* [REQUIRED WORK] Among the entries below, how many lines include the string "delay"? Answer with only the number.

SUPPLIED RECORDS below:

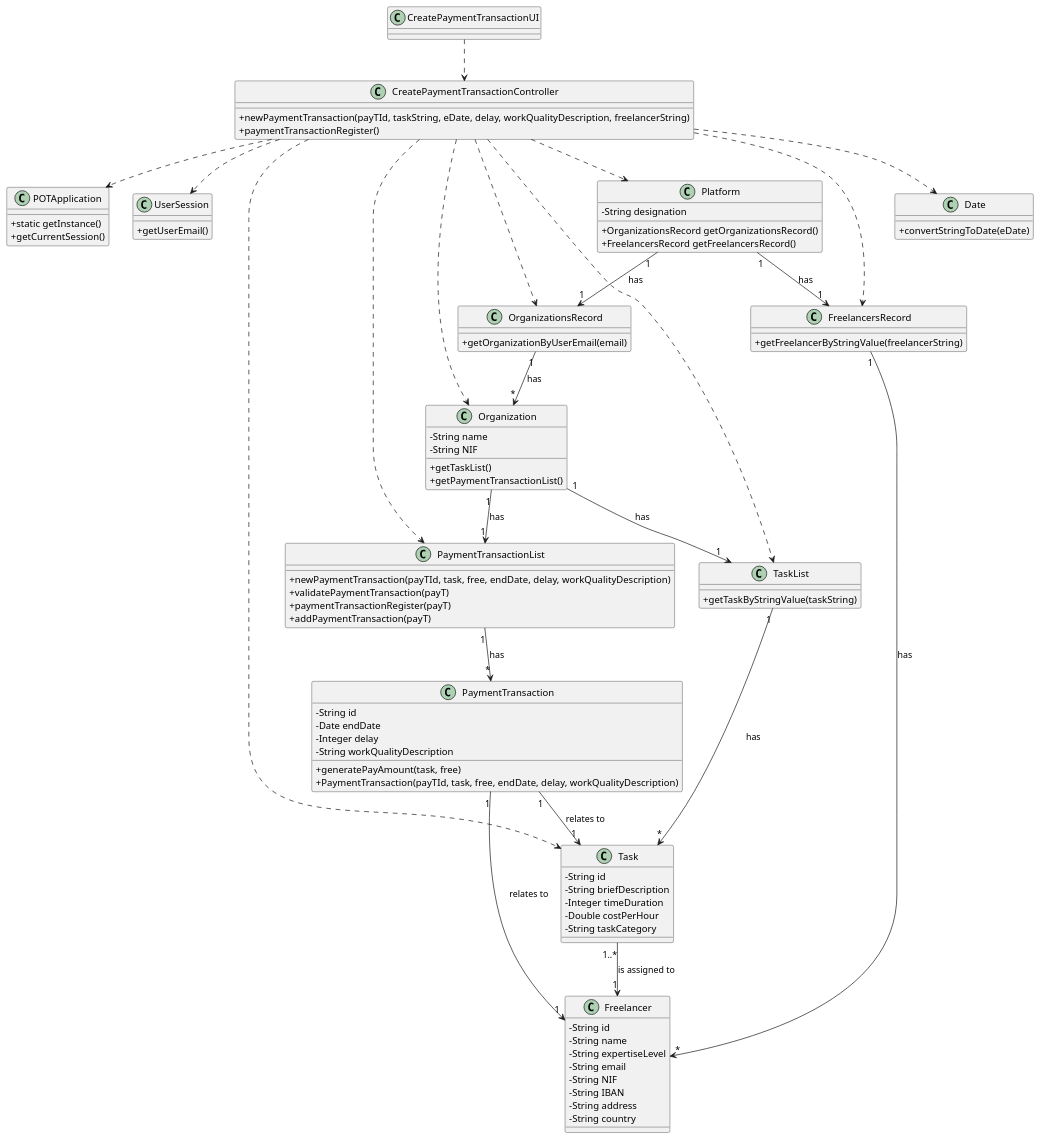
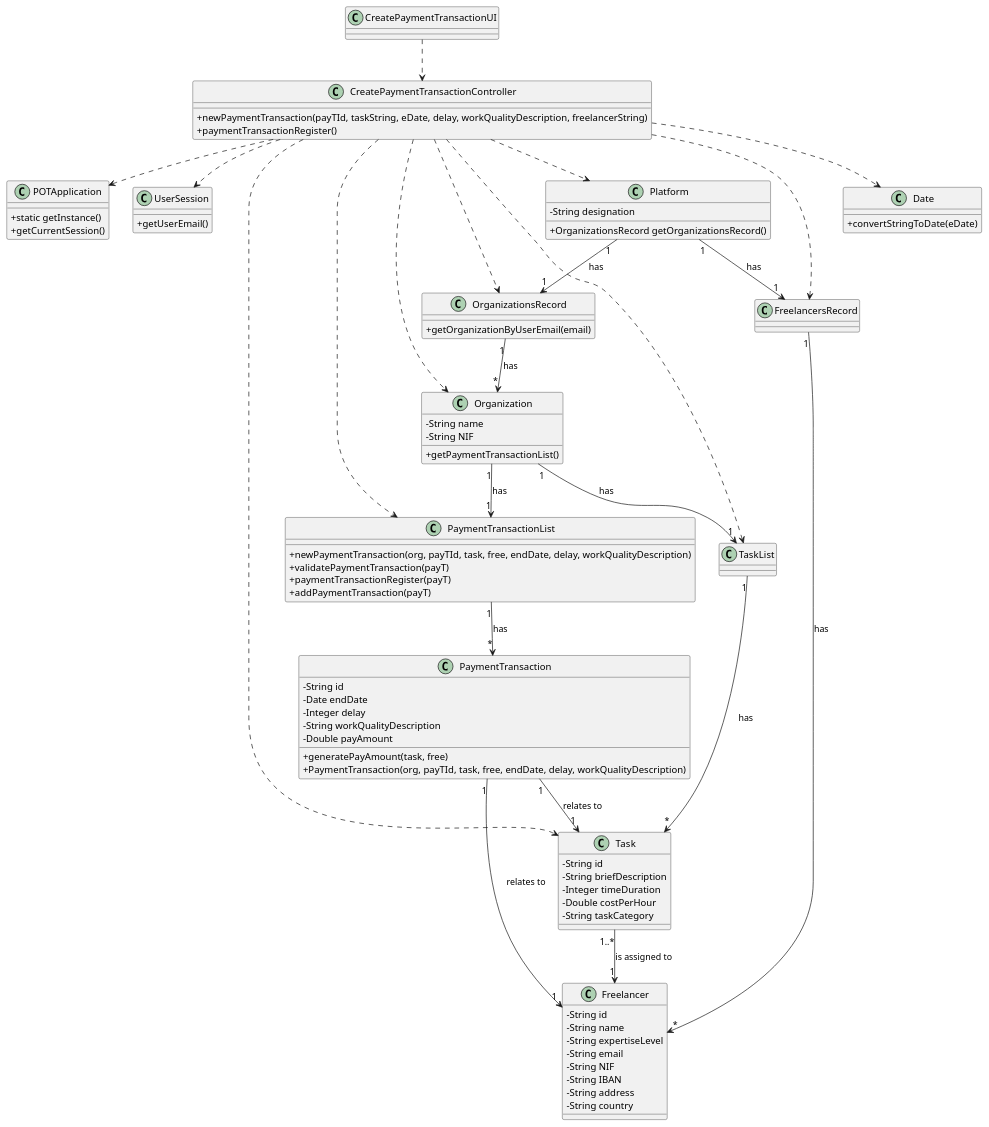
Before and after one commit to pedrolemos4/LAPR2: the diagram in docs/UC3 - Create Payment Transaction/UC3_CD.puml, drawn with PlantUML. The commit also changed 9 other files, not shown here.

```diff
--- a/docs/UC3 - Create Payment Transaction/UC3_CD.puml
+++ b/docs/UC3 - Create Payment Transaction/UC3_CD.puml
@@ -1,113 +1,109 @@
 @startuml
 skinparam classAttributeIconSize 0
 
 class POTApplication
 {
   +static getInstance()
   +getCurrentSession()
 }
 
 class UserSession
 {
   +getUserEmail()
 }
 
 class Task {
   -String id
   -String briefDescription
   -Integer timeDuration
   -Double costPerHour
   -String taskCategory
 }
 
 class Freelancer {
   -String id
   -String name
   -String expertiseLevel
   -String email
   -String NIF
   -String IBAN
   -String address
   -String country
 }
 
 class Organization {
   -String name
   -String NIF
-  +getTaskList()
   +getPaymentTransactionList()
-  
 }
 
 class TaskList {
-  +getTaskByStringValue(taskString)
 }
 
 class Platform {
   -String designation
   +OrganizationsRecord getOrganizationsRecord()
-  +FreelancersRecord getFreelancersRecord()
 }
 
 class FreelancersRecord {
-  +getFreelancerByStringValue(freelancerString)
 }
 
 class OrganizationsRecord {
   +getOrganizationByUserEmail(email)
 }
 
 class CreatePaymentTransactionController {
   +newPaymentTransaction(payTId, taskString, eDate, delay, workQualityDescription, freelancerString)
   +paymentTransactionRegister()
 }
 
 class CreatePaymentTransactionUI {
 }
 
 class PaymentTransaction{
   -String id
   -Date endDate
   -Integer delay
   -String workQualityDescription
+  -Double payAmount
   +generatePayAmount(task, free)
-  +PaymentTransaction(payTId, task, free, endDate, delay, workQualityDescription)
+  +PaymentTransaction(org, payTId, task, free, endDate, delay, workQualityDescription)
 }
 
 class PaymentTransactionList{
-  +newPaymentTransaction(payTId, task, free, endDate, delay, workQualityDescription)
+  +newPaymentTransaction(org, payTId, task, free, endDate, delay, workQualityDescription)
   +validatePaymentTransaction(payT)
   +paymentTransactionRegister(payT)
   +addPaymentTransaction(payT)
 }
 
 class Date {
  +convertStringToDate(eDate) 
 }
 
 CreatePaymentTransactionUI ..> CreatePaymentTransactionController
 CreatePaymentTransactionController ..> Platform
 CreatePaymentTransactionController ..> Task
 CreatePaymentTransactionController ..> Organization
 CreatePaymentTransactionController ..> POTApplication
 CreatePaymentTransactionController ..> UserSession
 CreatePaymentTransactionController ..> TaskList
 CreatePaymentTransactionController ..> FreelancersRecord
 CreatePaymentTransactionController ..> OrganizationsRecord
 CreatePaymentTransactionController ..> PaymentTransactionList
 CreatePaymentTransactionController ..> Date
 Platform "1" --> "1" FreelancersRecord : has
 Platform "1" --> "1" OrganizationsRecord : has
 
 FreelancersRecord "1" --> "*" Freelancer : has
 OrganizationsRecord "1" --> "*" Organization : has
 Organization "1" --> "1" TaskList : has
 Organization "1" --> "1" PaymentTransactionList : has
 PaymentTransactionList "1" --> "*" PaymentTransaction : has
 TaskList "1" --> "*" Task : has
 Task "1..*" --> "1" Freelancer : is assigned to
 
 PaymentTransaction "1" --> "1" Freelancer : relates to
 PaymentTransaction "1" --> "1" Task : relates to
 
 @enduml
```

End of SUPPLIED RECORDS.

* [EXERCISE ANSWER] 6